→ WHAT TO PRODUCE: The answer must be every line below that holds the word "ranked".

→ DATA RECORDS:
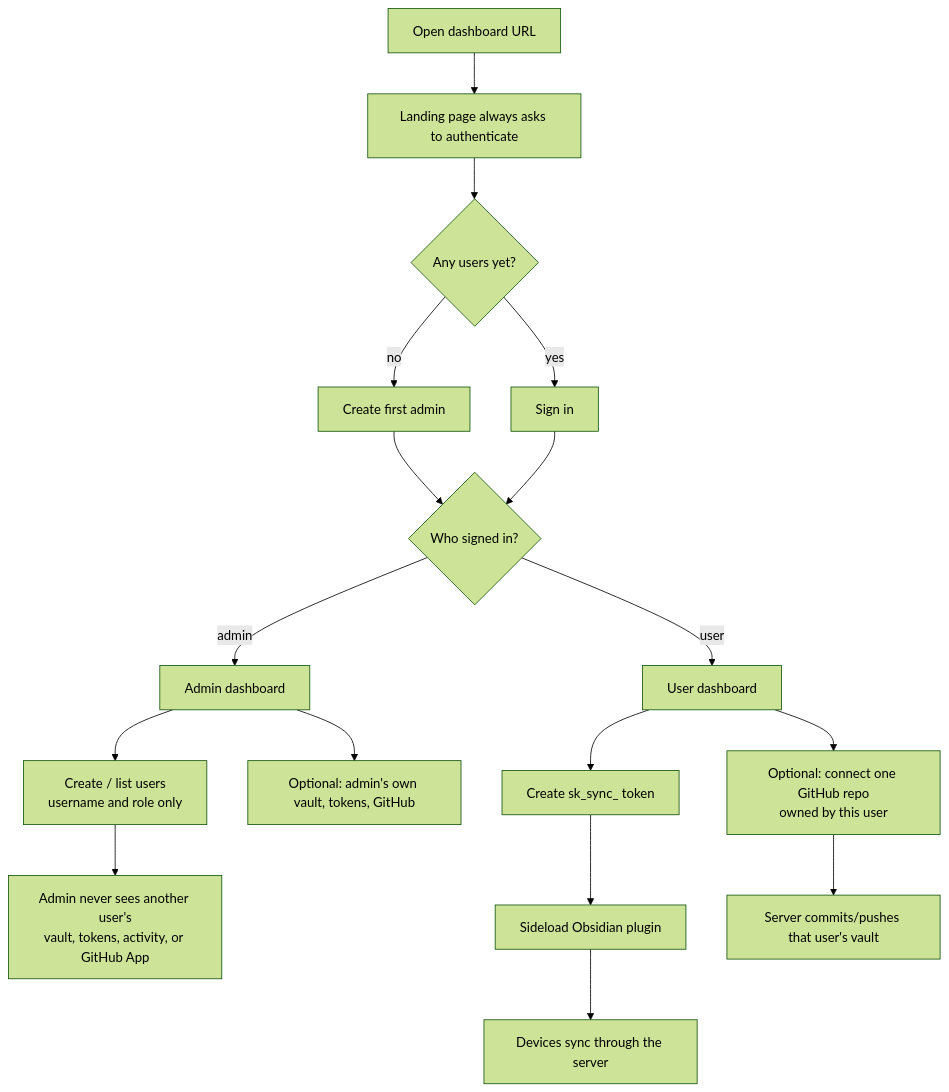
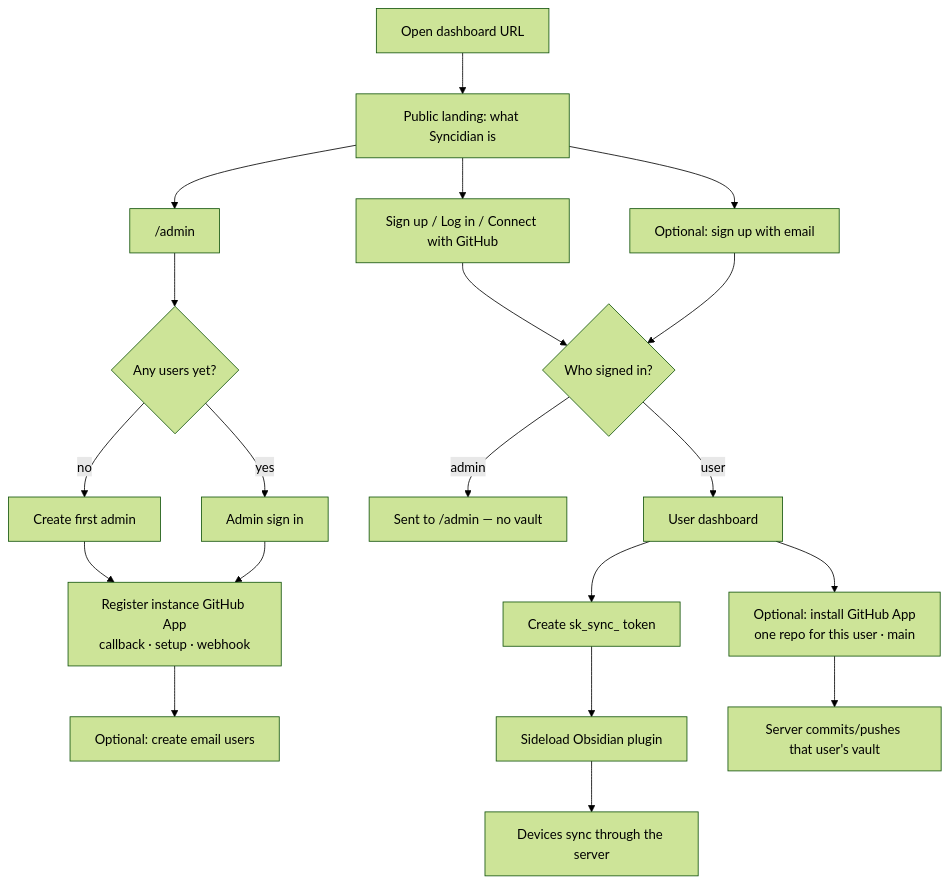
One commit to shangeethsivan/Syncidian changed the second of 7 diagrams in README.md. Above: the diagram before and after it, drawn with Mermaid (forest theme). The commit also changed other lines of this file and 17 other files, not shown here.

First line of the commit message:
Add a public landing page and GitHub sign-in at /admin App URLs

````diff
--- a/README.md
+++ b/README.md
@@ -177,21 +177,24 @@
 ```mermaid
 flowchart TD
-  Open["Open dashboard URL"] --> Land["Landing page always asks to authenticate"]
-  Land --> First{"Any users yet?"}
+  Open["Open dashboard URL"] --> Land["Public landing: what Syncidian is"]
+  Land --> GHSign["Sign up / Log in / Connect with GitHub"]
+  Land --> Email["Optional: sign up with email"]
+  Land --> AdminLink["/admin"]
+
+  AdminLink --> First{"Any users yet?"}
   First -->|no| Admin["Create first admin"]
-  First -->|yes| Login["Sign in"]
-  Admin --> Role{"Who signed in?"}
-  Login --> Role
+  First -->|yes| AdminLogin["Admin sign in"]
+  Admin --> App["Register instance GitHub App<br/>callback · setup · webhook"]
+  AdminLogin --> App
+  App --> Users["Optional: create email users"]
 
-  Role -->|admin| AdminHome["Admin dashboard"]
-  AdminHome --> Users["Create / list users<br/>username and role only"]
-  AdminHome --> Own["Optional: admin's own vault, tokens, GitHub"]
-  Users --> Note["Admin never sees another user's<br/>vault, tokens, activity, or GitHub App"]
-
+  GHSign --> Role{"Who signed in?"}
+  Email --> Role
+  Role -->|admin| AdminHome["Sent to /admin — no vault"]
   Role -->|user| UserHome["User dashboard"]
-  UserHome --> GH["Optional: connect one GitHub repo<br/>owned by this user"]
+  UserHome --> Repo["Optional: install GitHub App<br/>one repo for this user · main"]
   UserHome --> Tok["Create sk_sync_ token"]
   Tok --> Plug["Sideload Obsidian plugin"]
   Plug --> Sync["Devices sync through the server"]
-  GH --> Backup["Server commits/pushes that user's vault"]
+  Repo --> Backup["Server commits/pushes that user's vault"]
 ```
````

---

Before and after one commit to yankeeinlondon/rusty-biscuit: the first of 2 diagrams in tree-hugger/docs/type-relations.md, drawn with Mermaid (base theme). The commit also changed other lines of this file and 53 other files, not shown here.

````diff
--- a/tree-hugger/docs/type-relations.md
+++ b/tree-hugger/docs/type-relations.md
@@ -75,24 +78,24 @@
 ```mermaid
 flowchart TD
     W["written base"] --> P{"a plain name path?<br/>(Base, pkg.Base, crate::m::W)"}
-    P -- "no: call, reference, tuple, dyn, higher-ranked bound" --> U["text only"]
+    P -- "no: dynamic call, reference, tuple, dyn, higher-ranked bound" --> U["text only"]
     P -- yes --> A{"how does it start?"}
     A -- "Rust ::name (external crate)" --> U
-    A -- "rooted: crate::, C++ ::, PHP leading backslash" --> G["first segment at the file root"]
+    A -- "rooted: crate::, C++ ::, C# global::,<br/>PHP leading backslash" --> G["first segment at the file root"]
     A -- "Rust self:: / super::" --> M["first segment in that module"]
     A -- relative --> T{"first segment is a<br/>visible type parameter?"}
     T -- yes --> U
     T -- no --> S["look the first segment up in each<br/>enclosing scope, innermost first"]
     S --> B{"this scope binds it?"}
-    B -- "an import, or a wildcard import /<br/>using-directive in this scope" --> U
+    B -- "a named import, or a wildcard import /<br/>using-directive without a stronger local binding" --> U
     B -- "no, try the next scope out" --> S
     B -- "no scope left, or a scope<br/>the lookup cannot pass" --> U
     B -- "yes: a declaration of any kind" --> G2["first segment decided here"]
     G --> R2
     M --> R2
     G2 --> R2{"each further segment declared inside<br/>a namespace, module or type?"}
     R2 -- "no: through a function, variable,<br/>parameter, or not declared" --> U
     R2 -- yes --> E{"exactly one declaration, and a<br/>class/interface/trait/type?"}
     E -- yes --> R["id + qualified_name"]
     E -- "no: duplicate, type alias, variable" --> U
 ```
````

→ ANSWER SECTION:
-    P -- "no: call, reference, tuple, dyn, higher-ranked bound" --> U["text only"]
+    P -- "no: dynamic call, reference, tuple, dyn, higher-ranked bound" --> U["text only"]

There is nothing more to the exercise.